Since it began as an experiment in 1896, Rural Free Delivery (RFD) Service enabled an increasing number of rural Americans to send and receive mail from their residences. To receive the service, a family’s mailbox had to be easily accessible, and on the road traveled by their carrier. Families whose homes were far away from their mailbox insured the security of their mail by attaching locks to the mailbox. Local postmasters allowed this practice, as long as carriers were provided with a key.
Manufacturers addressed this need by producing and selling specially labeled “RFD” mail locks.
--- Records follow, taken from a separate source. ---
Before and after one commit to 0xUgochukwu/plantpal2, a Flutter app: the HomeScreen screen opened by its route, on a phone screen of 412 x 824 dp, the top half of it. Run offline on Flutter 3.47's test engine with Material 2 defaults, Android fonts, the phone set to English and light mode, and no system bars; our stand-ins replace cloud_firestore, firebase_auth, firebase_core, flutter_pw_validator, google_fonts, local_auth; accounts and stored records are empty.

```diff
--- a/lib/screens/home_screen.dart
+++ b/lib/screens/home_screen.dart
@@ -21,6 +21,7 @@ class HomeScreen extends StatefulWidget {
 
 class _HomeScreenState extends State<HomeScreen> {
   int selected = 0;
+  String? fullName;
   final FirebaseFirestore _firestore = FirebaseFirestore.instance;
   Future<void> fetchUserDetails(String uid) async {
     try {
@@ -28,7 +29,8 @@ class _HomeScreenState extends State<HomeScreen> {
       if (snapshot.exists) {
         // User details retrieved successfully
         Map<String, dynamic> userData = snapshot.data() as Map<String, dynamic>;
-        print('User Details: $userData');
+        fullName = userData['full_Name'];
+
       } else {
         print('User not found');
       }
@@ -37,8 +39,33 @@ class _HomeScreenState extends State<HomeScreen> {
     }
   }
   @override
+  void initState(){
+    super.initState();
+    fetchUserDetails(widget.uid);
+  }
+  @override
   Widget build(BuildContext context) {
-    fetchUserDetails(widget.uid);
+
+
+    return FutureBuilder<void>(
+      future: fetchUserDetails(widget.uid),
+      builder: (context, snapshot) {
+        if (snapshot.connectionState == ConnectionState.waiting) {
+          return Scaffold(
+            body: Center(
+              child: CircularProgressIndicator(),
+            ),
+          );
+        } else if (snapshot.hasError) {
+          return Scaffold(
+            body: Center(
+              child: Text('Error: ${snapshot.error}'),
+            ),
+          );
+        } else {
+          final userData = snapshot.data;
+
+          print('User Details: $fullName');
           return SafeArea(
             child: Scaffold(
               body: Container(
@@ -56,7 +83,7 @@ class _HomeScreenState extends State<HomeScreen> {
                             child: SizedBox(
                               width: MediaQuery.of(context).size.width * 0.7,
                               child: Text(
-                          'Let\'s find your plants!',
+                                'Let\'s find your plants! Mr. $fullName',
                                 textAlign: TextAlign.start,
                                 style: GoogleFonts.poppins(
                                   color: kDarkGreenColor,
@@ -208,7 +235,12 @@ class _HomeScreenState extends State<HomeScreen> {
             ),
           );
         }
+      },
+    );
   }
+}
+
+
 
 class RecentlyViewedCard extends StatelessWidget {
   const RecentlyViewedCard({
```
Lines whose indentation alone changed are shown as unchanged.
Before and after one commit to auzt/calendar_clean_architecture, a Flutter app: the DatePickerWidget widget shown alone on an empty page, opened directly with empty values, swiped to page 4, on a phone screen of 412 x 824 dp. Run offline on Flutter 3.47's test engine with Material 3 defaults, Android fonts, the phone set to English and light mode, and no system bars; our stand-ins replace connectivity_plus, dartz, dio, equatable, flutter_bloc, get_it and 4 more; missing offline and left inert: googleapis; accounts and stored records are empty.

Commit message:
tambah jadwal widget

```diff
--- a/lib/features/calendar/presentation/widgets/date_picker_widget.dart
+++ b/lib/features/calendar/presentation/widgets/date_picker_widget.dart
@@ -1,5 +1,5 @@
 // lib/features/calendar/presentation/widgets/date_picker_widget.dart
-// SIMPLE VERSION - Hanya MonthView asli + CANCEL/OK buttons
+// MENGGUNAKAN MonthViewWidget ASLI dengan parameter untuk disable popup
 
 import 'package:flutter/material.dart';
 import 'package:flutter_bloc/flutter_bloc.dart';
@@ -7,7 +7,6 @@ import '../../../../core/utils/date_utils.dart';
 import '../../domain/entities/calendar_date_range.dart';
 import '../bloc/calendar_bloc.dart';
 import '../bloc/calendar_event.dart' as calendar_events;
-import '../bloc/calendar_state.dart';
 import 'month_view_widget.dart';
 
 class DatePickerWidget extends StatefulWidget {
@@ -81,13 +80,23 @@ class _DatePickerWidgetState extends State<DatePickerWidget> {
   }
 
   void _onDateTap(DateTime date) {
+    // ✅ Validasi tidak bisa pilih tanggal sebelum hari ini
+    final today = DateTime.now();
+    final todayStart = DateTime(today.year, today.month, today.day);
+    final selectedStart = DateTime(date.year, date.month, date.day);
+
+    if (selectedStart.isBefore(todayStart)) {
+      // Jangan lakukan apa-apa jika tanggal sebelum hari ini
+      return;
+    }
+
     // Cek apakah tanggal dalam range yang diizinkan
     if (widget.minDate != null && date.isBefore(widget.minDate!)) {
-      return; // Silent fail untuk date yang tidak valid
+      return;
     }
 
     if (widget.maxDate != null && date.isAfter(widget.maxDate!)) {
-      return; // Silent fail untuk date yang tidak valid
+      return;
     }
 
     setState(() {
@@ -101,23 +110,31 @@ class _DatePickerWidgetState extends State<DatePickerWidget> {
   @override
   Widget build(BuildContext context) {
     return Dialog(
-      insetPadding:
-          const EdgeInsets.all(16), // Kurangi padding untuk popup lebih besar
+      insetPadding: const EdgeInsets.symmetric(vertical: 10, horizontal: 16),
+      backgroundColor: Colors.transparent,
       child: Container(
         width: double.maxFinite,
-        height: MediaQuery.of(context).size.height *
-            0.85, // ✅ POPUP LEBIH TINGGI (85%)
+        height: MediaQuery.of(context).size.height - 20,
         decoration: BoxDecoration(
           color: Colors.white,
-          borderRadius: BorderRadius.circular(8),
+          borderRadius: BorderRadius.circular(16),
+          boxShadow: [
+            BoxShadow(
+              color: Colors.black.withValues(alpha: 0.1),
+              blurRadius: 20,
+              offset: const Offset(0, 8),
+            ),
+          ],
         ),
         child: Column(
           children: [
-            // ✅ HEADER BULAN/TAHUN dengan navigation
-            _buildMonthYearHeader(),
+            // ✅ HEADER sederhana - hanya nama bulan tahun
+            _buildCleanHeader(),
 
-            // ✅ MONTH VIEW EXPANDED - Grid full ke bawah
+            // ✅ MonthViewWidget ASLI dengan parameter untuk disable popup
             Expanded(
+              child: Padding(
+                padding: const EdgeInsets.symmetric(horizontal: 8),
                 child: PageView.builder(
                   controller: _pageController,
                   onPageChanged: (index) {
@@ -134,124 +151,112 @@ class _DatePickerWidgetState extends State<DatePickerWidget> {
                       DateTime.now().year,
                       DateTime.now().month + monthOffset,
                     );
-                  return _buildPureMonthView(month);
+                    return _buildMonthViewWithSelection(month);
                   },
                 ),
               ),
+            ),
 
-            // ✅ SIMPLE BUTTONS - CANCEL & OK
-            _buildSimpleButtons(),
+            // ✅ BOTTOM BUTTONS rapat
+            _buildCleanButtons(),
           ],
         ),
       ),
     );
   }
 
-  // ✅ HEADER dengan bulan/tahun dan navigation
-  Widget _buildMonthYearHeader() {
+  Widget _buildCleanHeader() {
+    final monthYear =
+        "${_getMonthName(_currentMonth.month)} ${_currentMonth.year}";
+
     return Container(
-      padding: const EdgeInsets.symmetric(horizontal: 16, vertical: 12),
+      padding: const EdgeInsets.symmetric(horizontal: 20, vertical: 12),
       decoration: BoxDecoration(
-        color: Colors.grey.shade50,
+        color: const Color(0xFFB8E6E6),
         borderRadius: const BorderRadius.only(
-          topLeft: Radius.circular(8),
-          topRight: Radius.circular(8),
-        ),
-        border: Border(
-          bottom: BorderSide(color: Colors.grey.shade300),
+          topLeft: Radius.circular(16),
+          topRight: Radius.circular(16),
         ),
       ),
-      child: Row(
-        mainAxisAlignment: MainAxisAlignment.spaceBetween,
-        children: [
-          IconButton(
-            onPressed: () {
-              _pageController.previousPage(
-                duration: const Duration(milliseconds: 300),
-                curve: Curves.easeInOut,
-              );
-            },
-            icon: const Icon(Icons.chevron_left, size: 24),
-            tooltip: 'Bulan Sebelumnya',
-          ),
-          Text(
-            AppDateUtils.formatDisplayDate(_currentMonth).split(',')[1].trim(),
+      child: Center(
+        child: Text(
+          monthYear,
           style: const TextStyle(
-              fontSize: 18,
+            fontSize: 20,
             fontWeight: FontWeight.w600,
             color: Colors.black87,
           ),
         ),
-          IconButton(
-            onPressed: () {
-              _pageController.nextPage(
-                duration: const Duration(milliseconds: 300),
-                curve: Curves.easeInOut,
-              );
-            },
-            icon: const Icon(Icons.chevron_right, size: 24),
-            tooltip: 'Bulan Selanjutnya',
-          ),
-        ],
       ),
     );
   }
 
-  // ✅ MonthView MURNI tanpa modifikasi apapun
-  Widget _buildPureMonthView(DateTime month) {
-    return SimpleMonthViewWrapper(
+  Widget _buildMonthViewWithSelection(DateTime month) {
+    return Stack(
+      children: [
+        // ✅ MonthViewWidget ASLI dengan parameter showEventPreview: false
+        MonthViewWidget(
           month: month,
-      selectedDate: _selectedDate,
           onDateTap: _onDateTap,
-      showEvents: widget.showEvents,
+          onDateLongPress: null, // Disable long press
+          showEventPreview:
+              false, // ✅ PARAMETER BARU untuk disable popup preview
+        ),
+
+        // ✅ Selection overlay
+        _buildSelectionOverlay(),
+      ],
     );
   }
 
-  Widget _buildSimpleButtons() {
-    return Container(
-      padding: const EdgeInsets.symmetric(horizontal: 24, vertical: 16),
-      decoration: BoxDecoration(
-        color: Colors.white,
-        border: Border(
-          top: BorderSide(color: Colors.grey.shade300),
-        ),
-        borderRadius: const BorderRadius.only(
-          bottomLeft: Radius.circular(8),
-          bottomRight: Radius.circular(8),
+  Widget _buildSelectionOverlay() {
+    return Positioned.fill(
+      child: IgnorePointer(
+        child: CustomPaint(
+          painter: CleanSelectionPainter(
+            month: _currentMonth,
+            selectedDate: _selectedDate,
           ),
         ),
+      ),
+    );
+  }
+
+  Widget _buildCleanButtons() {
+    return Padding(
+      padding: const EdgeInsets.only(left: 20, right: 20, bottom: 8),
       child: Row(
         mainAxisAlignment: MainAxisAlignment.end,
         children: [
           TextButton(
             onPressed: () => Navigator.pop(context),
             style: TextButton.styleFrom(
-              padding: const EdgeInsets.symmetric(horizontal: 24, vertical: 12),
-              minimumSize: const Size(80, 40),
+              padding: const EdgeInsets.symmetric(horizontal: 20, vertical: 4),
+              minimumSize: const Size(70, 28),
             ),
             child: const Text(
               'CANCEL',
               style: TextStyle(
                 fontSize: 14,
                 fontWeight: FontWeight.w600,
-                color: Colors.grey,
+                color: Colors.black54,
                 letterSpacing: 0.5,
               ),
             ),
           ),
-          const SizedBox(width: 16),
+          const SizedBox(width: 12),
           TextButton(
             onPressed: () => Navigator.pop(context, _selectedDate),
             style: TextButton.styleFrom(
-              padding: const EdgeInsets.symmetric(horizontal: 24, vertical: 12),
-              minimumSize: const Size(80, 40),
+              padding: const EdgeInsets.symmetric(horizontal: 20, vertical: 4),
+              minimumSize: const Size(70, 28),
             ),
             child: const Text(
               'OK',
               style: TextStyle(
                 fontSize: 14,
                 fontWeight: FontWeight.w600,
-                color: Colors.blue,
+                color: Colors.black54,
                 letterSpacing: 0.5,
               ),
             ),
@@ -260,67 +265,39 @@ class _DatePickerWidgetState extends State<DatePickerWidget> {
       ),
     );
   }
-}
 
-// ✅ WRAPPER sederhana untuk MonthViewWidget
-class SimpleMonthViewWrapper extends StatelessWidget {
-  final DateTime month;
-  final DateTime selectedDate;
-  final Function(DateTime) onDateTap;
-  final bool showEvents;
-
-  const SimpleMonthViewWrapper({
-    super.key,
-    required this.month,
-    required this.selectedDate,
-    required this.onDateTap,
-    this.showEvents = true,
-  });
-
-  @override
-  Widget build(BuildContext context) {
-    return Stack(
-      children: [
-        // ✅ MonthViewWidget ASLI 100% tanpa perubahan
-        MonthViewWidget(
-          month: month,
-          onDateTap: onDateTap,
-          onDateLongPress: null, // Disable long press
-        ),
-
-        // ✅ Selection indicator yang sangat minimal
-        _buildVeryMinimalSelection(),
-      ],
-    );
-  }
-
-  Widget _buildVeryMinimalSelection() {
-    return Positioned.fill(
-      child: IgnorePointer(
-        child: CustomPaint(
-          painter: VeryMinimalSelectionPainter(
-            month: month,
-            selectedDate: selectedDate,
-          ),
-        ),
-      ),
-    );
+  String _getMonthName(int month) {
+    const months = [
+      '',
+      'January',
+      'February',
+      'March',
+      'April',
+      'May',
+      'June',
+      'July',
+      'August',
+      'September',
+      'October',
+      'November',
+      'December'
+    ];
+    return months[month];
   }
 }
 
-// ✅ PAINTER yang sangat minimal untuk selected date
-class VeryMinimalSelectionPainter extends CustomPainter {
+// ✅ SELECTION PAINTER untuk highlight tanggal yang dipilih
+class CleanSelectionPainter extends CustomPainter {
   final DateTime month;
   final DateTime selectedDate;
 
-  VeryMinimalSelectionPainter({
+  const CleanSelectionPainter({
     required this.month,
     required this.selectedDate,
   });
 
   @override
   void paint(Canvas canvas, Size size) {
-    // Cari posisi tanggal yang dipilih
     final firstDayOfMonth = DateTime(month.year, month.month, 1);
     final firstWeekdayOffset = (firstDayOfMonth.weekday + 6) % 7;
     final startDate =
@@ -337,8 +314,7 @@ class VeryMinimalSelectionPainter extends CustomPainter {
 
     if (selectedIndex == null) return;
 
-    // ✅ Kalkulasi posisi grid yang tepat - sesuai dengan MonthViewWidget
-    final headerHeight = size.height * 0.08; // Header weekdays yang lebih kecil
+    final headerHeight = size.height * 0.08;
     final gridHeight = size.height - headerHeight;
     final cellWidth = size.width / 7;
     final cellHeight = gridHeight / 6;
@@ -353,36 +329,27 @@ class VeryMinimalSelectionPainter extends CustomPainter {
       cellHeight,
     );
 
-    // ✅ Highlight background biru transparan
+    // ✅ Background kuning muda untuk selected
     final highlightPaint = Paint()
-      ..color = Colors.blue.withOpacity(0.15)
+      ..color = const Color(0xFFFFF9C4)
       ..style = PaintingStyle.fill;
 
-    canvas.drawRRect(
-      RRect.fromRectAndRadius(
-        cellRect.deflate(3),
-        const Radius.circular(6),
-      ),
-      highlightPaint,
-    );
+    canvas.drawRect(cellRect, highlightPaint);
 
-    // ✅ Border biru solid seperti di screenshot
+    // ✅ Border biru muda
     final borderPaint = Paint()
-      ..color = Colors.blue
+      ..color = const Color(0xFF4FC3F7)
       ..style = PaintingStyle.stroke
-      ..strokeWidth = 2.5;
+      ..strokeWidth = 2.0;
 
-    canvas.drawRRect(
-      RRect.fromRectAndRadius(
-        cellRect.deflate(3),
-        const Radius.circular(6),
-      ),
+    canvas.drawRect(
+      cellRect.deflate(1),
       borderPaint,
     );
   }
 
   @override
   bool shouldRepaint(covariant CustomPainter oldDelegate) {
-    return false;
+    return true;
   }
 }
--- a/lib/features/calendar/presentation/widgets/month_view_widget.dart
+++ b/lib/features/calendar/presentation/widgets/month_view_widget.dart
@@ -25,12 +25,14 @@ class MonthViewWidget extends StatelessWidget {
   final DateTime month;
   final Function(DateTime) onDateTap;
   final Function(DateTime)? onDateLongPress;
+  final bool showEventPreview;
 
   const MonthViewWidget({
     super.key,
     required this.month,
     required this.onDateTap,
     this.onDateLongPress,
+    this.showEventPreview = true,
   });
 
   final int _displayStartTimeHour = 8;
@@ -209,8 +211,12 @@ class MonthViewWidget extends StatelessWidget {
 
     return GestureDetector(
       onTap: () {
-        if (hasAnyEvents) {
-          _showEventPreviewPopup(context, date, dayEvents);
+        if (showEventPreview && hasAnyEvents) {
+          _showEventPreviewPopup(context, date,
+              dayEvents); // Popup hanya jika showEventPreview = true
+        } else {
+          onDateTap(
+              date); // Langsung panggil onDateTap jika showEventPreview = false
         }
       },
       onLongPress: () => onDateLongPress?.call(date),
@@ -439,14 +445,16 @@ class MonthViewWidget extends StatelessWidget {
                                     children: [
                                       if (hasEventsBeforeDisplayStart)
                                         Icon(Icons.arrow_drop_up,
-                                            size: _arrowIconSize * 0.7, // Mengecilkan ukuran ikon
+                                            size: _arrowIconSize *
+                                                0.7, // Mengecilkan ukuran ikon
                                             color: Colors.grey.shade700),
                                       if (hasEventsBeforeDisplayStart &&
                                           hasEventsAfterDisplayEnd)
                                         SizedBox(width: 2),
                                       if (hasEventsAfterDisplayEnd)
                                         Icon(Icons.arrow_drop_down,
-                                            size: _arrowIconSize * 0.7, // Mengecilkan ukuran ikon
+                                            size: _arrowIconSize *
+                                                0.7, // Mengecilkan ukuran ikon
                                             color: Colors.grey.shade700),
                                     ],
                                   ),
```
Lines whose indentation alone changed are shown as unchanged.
The official-looking locks were neither produced nor provided by the Post Office Department.
Nancy A. Pope, National Postal Museum